**WORK INSTRUCTIONS:** Pictures should be left out while the data beneath this task is written out word for word.

**Extracted data entries:**
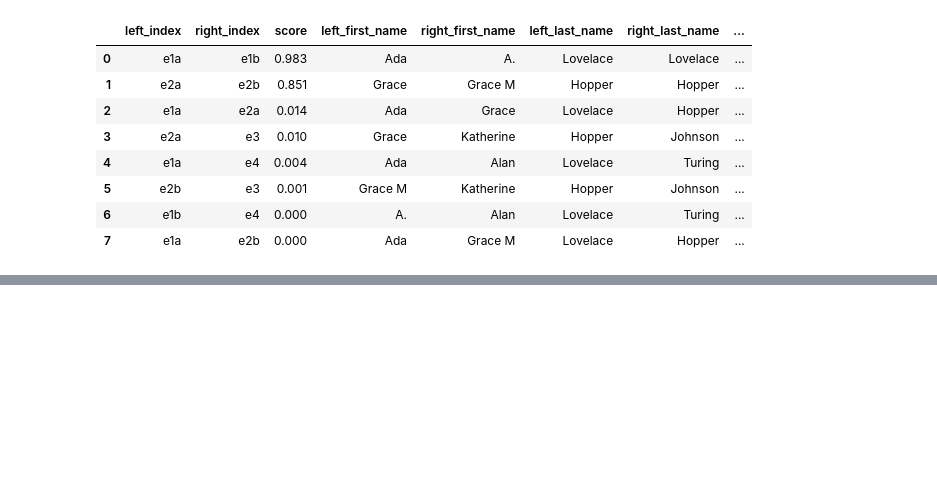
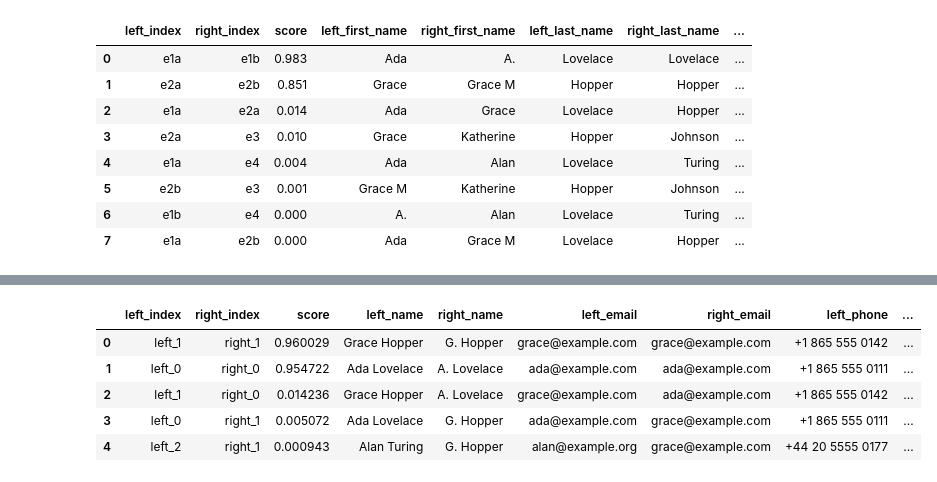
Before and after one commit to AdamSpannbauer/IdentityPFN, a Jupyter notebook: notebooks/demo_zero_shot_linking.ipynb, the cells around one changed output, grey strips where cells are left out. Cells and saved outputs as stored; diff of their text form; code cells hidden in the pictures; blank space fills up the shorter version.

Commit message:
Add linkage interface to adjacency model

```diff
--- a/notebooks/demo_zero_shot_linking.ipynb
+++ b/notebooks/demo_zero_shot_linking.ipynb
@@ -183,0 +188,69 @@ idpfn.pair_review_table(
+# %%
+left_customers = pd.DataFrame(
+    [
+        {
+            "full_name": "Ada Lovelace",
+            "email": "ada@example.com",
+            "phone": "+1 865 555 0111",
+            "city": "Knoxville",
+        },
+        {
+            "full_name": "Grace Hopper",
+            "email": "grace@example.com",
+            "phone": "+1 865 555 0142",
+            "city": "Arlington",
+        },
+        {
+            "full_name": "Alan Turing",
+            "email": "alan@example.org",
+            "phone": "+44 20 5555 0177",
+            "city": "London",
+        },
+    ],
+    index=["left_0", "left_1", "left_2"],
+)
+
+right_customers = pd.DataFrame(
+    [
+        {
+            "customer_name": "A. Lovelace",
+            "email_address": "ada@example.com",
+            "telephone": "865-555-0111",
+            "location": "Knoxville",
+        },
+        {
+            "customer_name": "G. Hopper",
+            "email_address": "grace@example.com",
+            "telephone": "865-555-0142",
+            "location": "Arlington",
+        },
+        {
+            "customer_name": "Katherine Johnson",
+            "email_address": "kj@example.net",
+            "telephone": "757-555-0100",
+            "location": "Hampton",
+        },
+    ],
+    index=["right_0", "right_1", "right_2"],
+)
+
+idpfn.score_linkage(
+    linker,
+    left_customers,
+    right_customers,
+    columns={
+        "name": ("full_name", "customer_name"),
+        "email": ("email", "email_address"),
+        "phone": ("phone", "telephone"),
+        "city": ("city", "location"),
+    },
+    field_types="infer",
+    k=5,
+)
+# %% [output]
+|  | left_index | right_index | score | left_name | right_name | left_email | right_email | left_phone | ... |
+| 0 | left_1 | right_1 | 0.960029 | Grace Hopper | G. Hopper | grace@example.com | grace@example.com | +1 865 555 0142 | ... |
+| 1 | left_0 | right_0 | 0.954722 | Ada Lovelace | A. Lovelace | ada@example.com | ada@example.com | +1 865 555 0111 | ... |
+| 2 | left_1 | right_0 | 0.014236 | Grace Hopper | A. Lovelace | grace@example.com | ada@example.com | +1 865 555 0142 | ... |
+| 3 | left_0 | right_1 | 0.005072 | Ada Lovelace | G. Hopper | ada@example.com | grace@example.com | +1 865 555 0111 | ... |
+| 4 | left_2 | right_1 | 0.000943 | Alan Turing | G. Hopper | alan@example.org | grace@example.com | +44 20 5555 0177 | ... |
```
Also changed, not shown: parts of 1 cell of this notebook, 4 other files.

**ANSWER SPACE:**
Before and after one commit to AdamSpannbauer/IdentityPFN, a Jupyter notebook: notebooks/demo_zero_shot_linking.ipynb, the cells around one changed output, grey strips where cells are left out. Cells and saved outputs as stored; diff of their text form; code cells hidden in the pictures; blank space fills up the shorter version.

Commit message:
Add linkage interface to adjacency model

```diff
--- a/notebooks/demo_zero_shot_linking.ipynb
+++ b/notebooks/demo_zero_shot_linking.ipynb
@@ -183,0 +188,69 @@ idpfn.pair_review_table(
+# %%
+left_customers = pd.DataFrame(
+    [
+        {
+            "full_name": "Ada Lovelace",
+            "email": "ada@example.com",
+            "phone": "+1 865 555 0111",
+            "city": "Knoxville",
+        },
+        {
+            "full_name": "Grace Hopper",
+            "email": "grace@example.com",
+            "phone": "+1 865 555 0142",
+            "city": "Arlington",
+        },
+        {
+            "full_name": "Alan Turing",
+            "email": "alan@example.org",
+            "phone": "+44 20 5555 0177",
+            "city": "London",
+        },
+    ],
+    index=["left_0", "left_1", "left_2"],
+)
+
+right_customers = pd.DataFrame(
+    [
+        {
+            "customer_name": "A. Lovelace",
+            "email_address": "ada@example.com",
+            "telephone": "865-555-0111",
+            "location": "Knoxville",
+        },
+        {
+            "customer_name": "G. Hopper",
+            "email_address": "grace@example.com",
+            "telephone": "865-555-0142",
+            "location": "Arlington",
+        },
+        {
+            "customer_name": "Katherine Johnson",
+            "email_address": "kj@example.net",
+            "telephone": "757-555-0100",
+            "location": "Hampton",
+        },
+    ],
+    index=["right_0", "right_1", "right_2"],
+)
+
+idpfn.score_linkage(
+    linker,
+    left_customers,
+    right_customers,
+    columns={
+        "name": ("full_name", "customer_name"),
+        "email": ("email", "email_address"),
+        "phone": ("phone", "telephone"),
+        "city": ("city", "location"),
+    },
+    field_types="infer",
+    k=5,
+)
+# %% [output]
+|  | left_index | right_index | score | left_name | right_name | left_email | right_email | left_phone | ... |
+| 0 | left_1 | right_1 | 0.960029 | Grace Hopper | G. Hopper | grace@example.com | grace@example.com | +1 865 555 0142 | ... |
+| 1 | left_0 | right_0 | 0.954722 | Ada Lovelace | A. Lovelace | ada@example.com | ada@example.com | +1 865 555 0111 | ... |
+| 2 | left_1 | right_0 | 0.014236 | Grace Hopper | A. Lovelace | grace@example.com | ada@example.com | +1 865 555 0142 | ... |
+| 3 | left_0 | right_1 | 0.005072 | Ada Lovelace | G. Hopper | ada@example.com | grace@example.com | +1 865 555 0111 | ... |
+| 4 | left_2 | right_1 | 0.000943 | Alan Turing | G. Hopper | alan@example.org | grace@example.com | +44 20 5555 0177 | ... |
```
Also changed, not shown: parts of 1 cell of this notebook, 4 other files.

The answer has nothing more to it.